### Assignment
Output the records that follow exactly as they are written.

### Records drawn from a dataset
####################

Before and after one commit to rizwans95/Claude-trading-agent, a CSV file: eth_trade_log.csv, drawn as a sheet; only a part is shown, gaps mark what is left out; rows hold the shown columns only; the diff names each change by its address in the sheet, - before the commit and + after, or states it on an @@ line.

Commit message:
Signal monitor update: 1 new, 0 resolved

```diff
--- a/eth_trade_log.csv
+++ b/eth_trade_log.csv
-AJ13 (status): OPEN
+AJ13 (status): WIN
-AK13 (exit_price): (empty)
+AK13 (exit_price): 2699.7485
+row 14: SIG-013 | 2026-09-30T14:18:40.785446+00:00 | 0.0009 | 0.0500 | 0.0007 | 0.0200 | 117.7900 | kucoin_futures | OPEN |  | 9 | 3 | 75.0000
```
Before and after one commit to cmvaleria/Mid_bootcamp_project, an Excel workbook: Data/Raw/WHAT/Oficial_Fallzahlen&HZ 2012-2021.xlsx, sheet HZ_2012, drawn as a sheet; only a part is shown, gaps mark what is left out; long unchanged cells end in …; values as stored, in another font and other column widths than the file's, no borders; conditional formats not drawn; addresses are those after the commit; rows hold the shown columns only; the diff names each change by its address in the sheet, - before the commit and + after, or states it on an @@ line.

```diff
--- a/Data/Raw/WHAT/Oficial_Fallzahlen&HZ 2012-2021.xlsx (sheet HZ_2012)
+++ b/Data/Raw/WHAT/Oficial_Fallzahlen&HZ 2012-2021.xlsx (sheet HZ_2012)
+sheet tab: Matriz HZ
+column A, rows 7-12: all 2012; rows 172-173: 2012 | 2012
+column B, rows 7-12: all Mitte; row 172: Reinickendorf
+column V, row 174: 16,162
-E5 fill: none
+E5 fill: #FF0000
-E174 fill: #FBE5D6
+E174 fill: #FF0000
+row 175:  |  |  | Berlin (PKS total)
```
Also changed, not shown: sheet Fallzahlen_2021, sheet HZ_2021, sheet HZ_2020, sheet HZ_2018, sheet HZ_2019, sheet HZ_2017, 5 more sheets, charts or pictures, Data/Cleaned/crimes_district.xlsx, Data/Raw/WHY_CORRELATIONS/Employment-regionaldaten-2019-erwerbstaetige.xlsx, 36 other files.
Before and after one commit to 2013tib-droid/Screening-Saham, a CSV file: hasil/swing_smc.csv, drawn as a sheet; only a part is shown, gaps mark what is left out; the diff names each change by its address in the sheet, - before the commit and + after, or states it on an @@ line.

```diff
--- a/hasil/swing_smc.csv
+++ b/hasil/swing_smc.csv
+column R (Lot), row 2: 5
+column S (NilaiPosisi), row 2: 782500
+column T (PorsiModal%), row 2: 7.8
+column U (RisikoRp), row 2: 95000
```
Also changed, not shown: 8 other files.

####################

### Exercise response
Before and after one commit to rizwans95/Claude-trading-agent, a CSV file: eth_trade_log.csv, drawn as a sheet; only a part is shown, gaps mark what is left out; rows hold the shown columns only; the diff names each change by its address in the sheet, - before the commit and + after, or states it on an @@ line.

Commit message:
Signal monitor update: 1 new, 0 resolved

```diff
--- a/eth_trade_log.csv
+++ b/eth_trade_log.csv
-AJ13 (status): OPEN
+AJ13 (status): WIN
-AK13 (exit_price): (empty)
+AK13 (exit_price): 2699.7485
+row 14: SIG-013 | 2026-09-30T14:18:40.785446+00:00 | 0.0009 | 0.0500 | 0.0007 | 0.0200 | 117.7900 | kucoin_futures | OPEN |  | 9 | 3 | 75.0000
```
Before and after one commit to cmvaleria/Mid_bootcamp_project, an Excel workbook: Data/Raw/WHAT/Oficial_Fallzahlen&HZ 2012-2021.xlsx, sheet HZ_2012, drawn as a sheet; only a part is shown, gaps mark what is left out; long unchanged cells end in …; values as stored, in another font and other column widths than the file's, no borders; conditional formats not drawn; addresses are those after the commit; rows hold the shown columns only; the diff names each change by its address in the sheet, - before the commit and + after, or states it on an @@ line.

```diff
--- a/Data/Raw/WHAT/Oficial_Fallzahlen&HZ 2012-2021.xlsx (sheet HZ_2012)
+++ b/Data/Raw/WHAT/Oficial_Fallzahlen&HZ 2012-2021.xlsx (sheet HZ_2012)
+sheet tab: Matriz HZ
+column A, rows 7-12: all 2012; rows 172-173: 2012 | 2012
+column B, rows 7-12: all Mitte; row 172: Reinickendorf
+column V, row 174: 16,162
-E5 fill: none
+E5 fill: #FF0000
-E174 fill: #FBE5D6
+E174 fill: #FF0000
+row 175:  |  |  | Berlin (PKS total)
```
Also changed, not shown: sheet Fallzahlen_2021, sheet HZ_2021, sheet HZ_2020, sheet HZ_2018, sheet HZ_2019, sheet HZ_2017, 5 more sheets, charts or pictures, Data/Cleaned/crimes_district.xlsx, Data/Raw/WHY_CORRELATIONS/Employment-regionaldaten-2019-erwerbstaetige.xlsx, 36 other files.
Before and after one commit to 2013tib-droid/Screening-Saham, a CSV file: hasil/swing_smc.csv, drawn as a sheet; only a part is shown, gaps mark what is left out; the diff names each change by its address in the sheet, - before the commit and + after, or states it on an @@ line.

```diff
--- a/hasil/swing_smc.csv
+++ b/hasil/swing_smc.csv
+column R (Lot), row 2: 5
+column S (NilaiPosisi), row 2: 782500
+column T (PorsiModal%), row 2: 7.8
+column U (RisikoRp), row 2: 95000
```
Also changed, not shown: 8 other files.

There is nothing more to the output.